Wed, 08/07/2013 - 3:30pm
Kasey Panetta, Managing Editor

Mike Kabala, ECN Reader
The next advance in NFC will be in the area of multi-factor authentication.  The current forerunner in this area is the Yubikey Neo, which contains both USB and NFC interfaces. Further advancement should eliminate the need for the USB connection, allowing a contact-free way of generating a one-time password for use in authentication.  With the elimination of the USB connection, the device will require no external power supply, except that provided through the NFC connection, paving the way for an implantable identification device. Right now, in North America, NFC is a solution in search of problems.  In other parts of the world, NFC has proven its viability as a payment system and in other specialized applications. While most newer phones are NFC capable, Apple phones are not. With such a large portion of the market using Apple products, the phone applications of NFC seem limited to payment systems or other applications where there is an established alternative transaction option.

Debra Spitler, Vice President, Mobile Access Solutions, HID Global
While payment was initially thought to be the “killer app” for Near Field Communications (NFC)-enabled smartphones, even more attractive may be the ability to open doors as part of the physical access control system (PACS). This is possible with standards-based smart card technology that is now portable to NFC mobile phones. Implemented within a trusted boundary, the NFC smartphone provides the platform for an extremely secure mobile identity environment, including a secure communications channel for transferring identity information between validated phones, their secure elements (SEs), and other secure media and devices. Trusted Service Managers (TSMs) will deliver and manage applets in these SEs, setting up the technical connections between the SE’s owner and the Service Provider (SP) who needs to access it. Meanwhile, industry partnerships are also being created that ensure digital keys applets can be embedded in NFC SIM cards, making it possible to use NFC smartphones for many applications that have typically resided on smart cards. While the easiest mobile access control model replicates existing card-based principles, future solutions will harness the smartphone’s power to significantly reduce costs. Smartphones can perform most of today’s card, reader, and server or panel tasks, including verifying a person’s identity with other relevant rules. As a result, readers (and locks) will no longer need significant intelligence or connectivity capabilities — they simply must interpret and obey an encrypted command. Users will be able to secure interior doors, filing cabinets and storage units where it previously has been prohibitively expensive to install a traditional wired access-control infrastructure.

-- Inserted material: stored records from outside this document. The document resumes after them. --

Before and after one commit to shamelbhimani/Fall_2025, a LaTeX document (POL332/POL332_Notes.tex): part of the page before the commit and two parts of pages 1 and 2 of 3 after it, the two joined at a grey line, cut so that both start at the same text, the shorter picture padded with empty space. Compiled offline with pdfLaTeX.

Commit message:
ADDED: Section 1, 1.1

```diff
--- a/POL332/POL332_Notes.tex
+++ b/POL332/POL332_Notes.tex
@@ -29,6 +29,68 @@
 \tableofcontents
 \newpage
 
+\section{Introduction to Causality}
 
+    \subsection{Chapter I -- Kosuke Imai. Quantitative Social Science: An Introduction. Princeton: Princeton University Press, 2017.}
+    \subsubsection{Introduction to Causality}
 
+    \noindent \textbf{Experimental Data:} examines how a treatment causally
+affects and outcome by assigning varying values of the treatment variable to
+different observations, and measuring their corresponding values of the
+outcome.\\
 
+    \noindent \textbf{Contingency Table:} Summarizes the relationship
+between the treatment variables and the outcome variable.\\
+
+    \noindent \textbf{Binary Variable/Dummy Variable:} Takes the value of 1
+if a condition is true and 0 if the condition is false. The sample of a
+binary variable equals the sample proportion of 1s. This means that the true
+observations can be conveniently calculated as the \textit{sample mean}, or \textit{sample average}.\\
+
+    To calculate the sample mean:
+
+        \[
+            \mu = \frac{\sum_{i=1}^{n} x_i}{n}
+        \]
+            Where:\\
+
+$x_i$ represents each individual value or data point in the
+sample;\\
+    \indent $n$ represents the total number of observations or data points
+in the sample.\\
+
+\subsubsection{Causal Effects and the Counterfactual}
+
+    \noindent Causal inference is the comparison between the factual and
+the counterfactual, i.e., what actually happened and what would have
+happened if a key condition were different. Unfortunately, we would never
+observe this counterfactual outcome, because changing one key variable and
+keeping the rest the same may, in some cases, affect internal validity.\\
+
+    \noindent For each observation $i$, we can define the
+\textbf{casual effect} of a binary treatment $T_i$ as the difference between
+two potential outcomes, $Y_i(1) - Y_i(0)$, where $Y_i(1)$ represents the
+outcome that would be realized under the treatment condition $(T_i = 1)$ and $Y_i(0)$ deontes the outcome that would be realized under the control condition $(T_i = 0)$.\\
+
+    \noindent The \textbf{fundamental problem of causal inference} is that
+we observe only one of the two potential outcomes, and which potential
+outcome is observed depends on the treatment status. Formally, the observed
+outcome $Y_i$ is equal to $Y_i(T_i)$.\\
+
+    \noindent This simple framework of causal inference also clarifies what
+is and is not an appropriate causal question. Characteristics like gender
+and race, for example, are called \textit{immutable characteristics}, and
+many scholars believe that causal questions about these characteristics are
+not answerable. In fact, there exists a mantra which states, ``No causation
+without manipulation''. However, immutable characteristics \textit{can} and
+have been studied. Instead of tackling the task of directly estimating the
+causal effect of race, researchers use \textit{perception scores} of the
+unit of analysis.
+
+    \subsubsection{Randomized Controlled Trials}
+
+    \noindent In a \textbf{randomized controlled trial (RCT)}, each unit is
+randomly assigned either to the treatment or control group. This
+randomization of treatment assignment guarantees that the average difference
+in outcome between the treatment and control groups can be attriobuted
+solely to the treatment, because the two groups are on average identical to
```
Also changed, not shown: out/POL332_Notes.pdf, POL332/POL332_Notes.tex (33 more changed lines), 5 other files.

Morrie S. Goldman, ECN Reader
For non-phone application, where users carry a passive, personalized NFC card and interact with readers, a wide variety of creative options are available. Again, payment systems are the big adapters, but NFC door locks and other access control devices and store loyalty cards are well established. As you move beyond these low hanging fruit applications, the direction of future applications is based more on marketing than engineering. Anywhere that a stripe card or an RFID fob is used, NFC can make a case for utilization. Because NFC offers two-way communication options, the operator of the NFC-based system can compile significant amounts of analytics about its user base. Looking beyond transactional or lock & key applications, NFC can be used in promotional marketing programs, self-learning systems, attendance verification, even interactive toys. While NFC is not a new technology, companies and other organizations are starting to get excited about its possibilities and low cost.

Steve Heckman, ECN Reader
We already have issues with people placing devices over conventional strip card readers at ATMs to capture info, sometimes with mini web cams to also capture your PIN. Some have even modified gas pumps and placed readers inside. Somehow I think this is going to be way less secure, just for an extremely minor convenience (like pulling out a card was so difficult and slow). Maybe this is just a means to force the rest of us to pay rent on a handheld device (ie, smartphone), though the mobile telcos are doing that anyway. They brag about smart phone adoption when all they now offer is smartphones with data plans. (I know, as I am hanging on with a flip phone as long as possible). I am for technological progress, after all, I’m an engineer. However, I see this more as an idea looking for a problem to solve, when it will only introduce additional issues for a marginal benefit.




Want more Brainstorm? Visit PART II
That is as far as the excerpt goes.